Problem: Middle school math students in Canton City (Ohio) School District were performing below average on state assessment exams and not making AYP.
Solution: The district integrated Texas Instruments' Navigator Classroom Learning System and graphing calculators into math classes. The technology encouraged student engagement, which led to enhanced understanding.
Ohio has five levels of school achievement: academic emergency, academic watch, continuous improvement, effective, and excellent. The state requires that 75 percent of students at each grade level achieve a passing grade on the state exam. During the 2004-05 school year, CCS was on academic watch, and had been for several years, with math scores of 41.9 percent passing in seventh grade, 38.4 percent in eighth, and 61.4 percent in tenth.

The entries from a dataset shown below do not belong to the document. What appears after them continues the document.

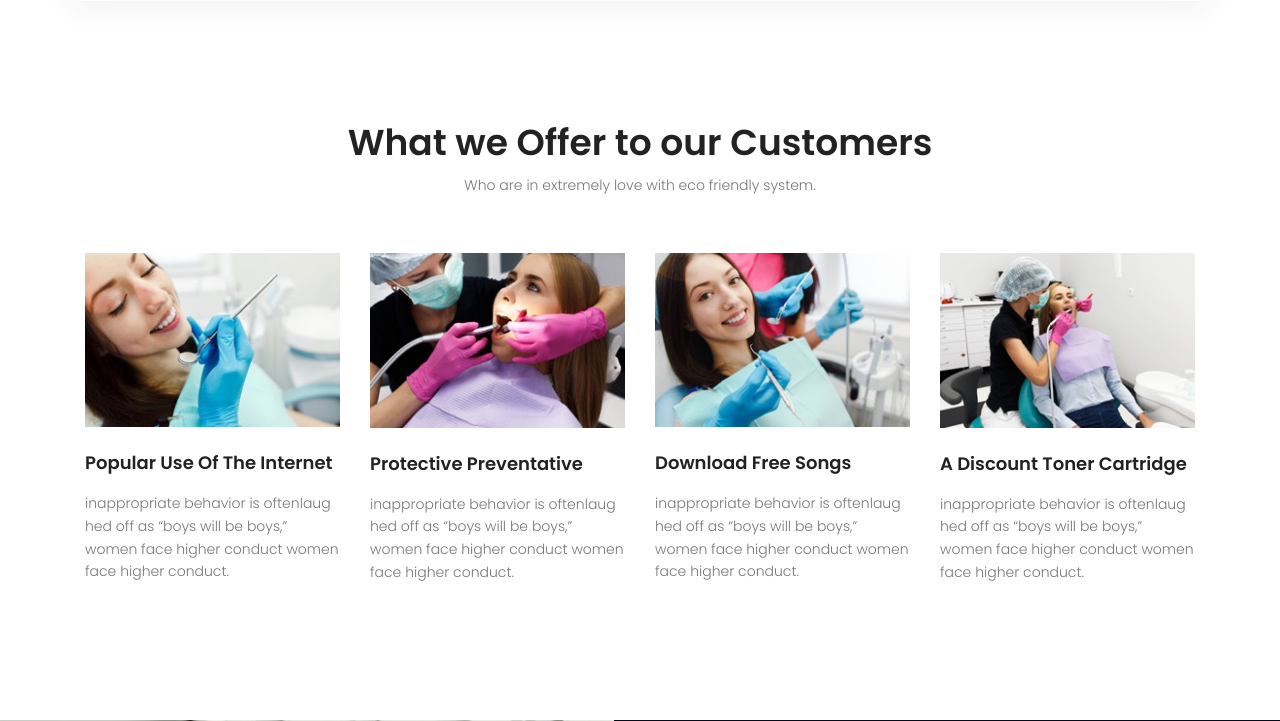
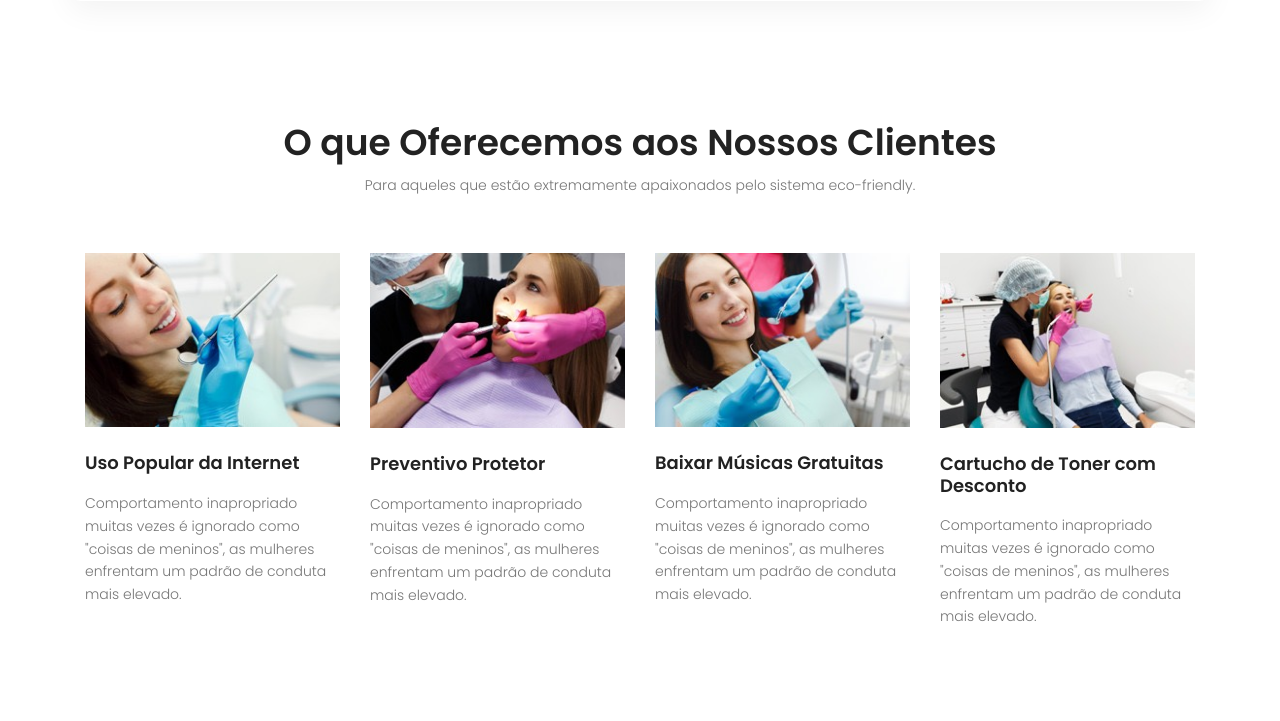
Before and after one commit to GustaSoier/Clinica-Dentista, a Laravel app: page / in a window 1280 px wide. Shown: the part 1061-1782 px from the top of the page. Run offline with Laravel 9, Linux system fonts and the light colour scheme; some libraries are stand-ins or nearby versions.

Commit message:
PHP
feita a tradução da Área de serviços

```diff
--- a/clinicadentista/resources/views/site/home.blade.php
+++ b/clinicadentista/resources/views/site/home.blade.php
@@ -55,14 +55,14 @@
 
 
 
-    <!-- Start service Area -->
+    <!-- Início da Área de Serviços -->
     <section class="service-area section-gap">
         <div class="container">
             <div class="row d-flex justify-content-center">
                 <div class="col-md-12 pb-40 header-text text-center">
-                    <h1 class="pb-10">What we Offer to our Customers</h1>
+                    <h1 class="pb-10">O que Oferecemos aos Nossos Clientes</h1>
                     <p>
-                        Who are in extremely love with eco friendly system.
+                        Para aqueles que estão extremamente apaixonados pelo sistema eco-friendly.
                     </p>
                 </div>
             </div>
@@ -71,11 +71,11 @@
                     <div class="single-service">
                         <img class="img-fluid" src="img/s1.jpg" alt="">
                         <a href="#">
-                            <h4>Popular Use Of The Internet</h4>
+                            <h4>Uso Popular da Internet</h4>
                         </a>
                         <p>
-                            inappropriate behavior is oftenlaug hed off as “boys will be boys,” women face higher conduct
-                            women face higher conduct.
+                            Comportamento inapropriado muitas vezes é ignorado como "coisas de meninos", as mulheres
+                            enfrentam um padrão de conduta mais elevado.
                         </p>
                     </div>
                 </div>
@@ -83,11 +83,11 @@
                     <div class="single-service">
                         <img class="img-fluid" src="img/s2.jpg" alt="">
                         <a href="#">
-                            <h4>Protective Preventative</h4>
+                            <h4>Preventivo Protetor</h4>
                         </a>
                         <p>
-                            inappropriate behavior is oftenlaug hed off as “boys will be boys,” women face higher conduct
-                            women face higher conduct.
+                            Comportamento inapropriado muitas vezes é ignorado como "coisas de meninos", as mulheres
+                            enfrentam um padrão de conduta mais elevado.
                         </p>
                     </div>
                 </div>
@@ -95,11 +95,11 @@
                     <div class="single-service">
                         <img class="img-fluid" src="img/s3.jpg" alt="">
                         <a href="#">
-                            <h4>Download Free Songs</h4>
+                            <h4>Baixar Músicas Gratuitas</h4>
                         </a>
                         <p>
-                            inappropriate behavior is oftenlaug hed off as “boys will be boys,” women face higher conduct
-                            women face higher conduct.
+                            Comportamento inapropriado muitas vezes é ignorado como "coisas de meninos", as mulheres
+                            enfrentam um padrão de conduta mais elevado.
                         </p>
                     </div>
                 </div>
@@ -107,18 +107,18 @@
                     <div class="single-service">
                         <img class="img-fluid" src="img/s4.jpg" alt="">
                         <a href="#">
-                            <h4>A Discount Toner Cartridge</h4>
+                            <h4>Cartucho de Toner com Desconto</h4>
                         </a>
                         <p>
-                            inappropriate behavior is oftenlaug hed off as “boys will be boys,” women face higher conduct
-                            women face higher conduct.
+                            Comportamento inapropriado muitas vezes é ignorado como "coisas de meninos", as mulheres
+                            enfrentam um padrão de conduta mais elevado.
                         </p>
                     </div>
                 </div>
             </div>
         </div>
     </section>
-    <!-- End service Area -->
+    <!-- Fim da Área de Serviços -->
 
     <!-- Start home-about Area -->
     <section class="home-about-area section-gap relative">
```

District Math Coach Pamela Bernabei-Rorrer explains when the district looked into revamping its math program, the two goals were to make AYP and get students more engaged in math class. "Drill-and-kill worksheets don't work for all students," Bernabei-Rorrer says. The district wanted something more interactive and investigative.
Old Curriculum, New Tricks
The district kept the curriculum it had developed based on state standards and used the technology to explore concepts and create better conceptual understanding. It used lessons developed by Texas Instruments for areas where the district curriculum was weak and supplemented with other lessons and activities. During the 2004-05 school year, the program was piloted in three of the four middle schools, with the fourth acting as a control. "We were blown away by the results," Bernabei-Rorrer says. "Students using the system achieved at a level three times greater than students who did not." On the 2005-06 math tests, 51 percent of seventh grade students passed, 54 percent of eighth grade, and 61 percent of tenth grade. The district has moved up to continuous improvement status and made AYP. Currently, every high school math teacher has a Navigator system, and so do 90 percent of seventh and eighth grade classes, for a total of 18 classes. Lack of funding is preventing a full rollout as the grants the district received are ending.
Each student receives a graphing calculator, which is connected to a Navigator System that is connected to the teacher's computer. The system allows teachers to conduct instant polls to gauge students' engagement and understanding; send quizzes and assignments directly to student units; and includes an "activity center" of extra exercises. Now, rather than being tied to a textbook, the driving force for instruction is the instant feedback of student understanding. And student engagement is no longer in doubt, with some students responding to a survey that math was tied with lunch as their favorite subject. Teachers are also able to do more differential instruction, allowing advanced students to use the activity center to apply a learned concept to a new situation while the teacher works with other students. Teachers are also able to use the feedback to target students who need extra help outside the classroom.
Professional Learning Community
An unexpected benefit was the increased collaboration the system encouraged. The extensive training program preceding the rollout of the technology laid the groundwork. Now when grade level teachers gather to analyze student quarterly tests, they share tips and lesson plans among schools so every class can succeed. Communication has also improved between the middle school and high school teachers, so the math curriculum now flows smoothly from sixth to twelfth grade.
Bernabei-Rorrer is excited by the changes in her schools and students. "It's a domino effect," she says. "When you increase student confidence you increase the likelihood they will take higher level math in high school and be better prepared for college."
Ann McClure is associate editor.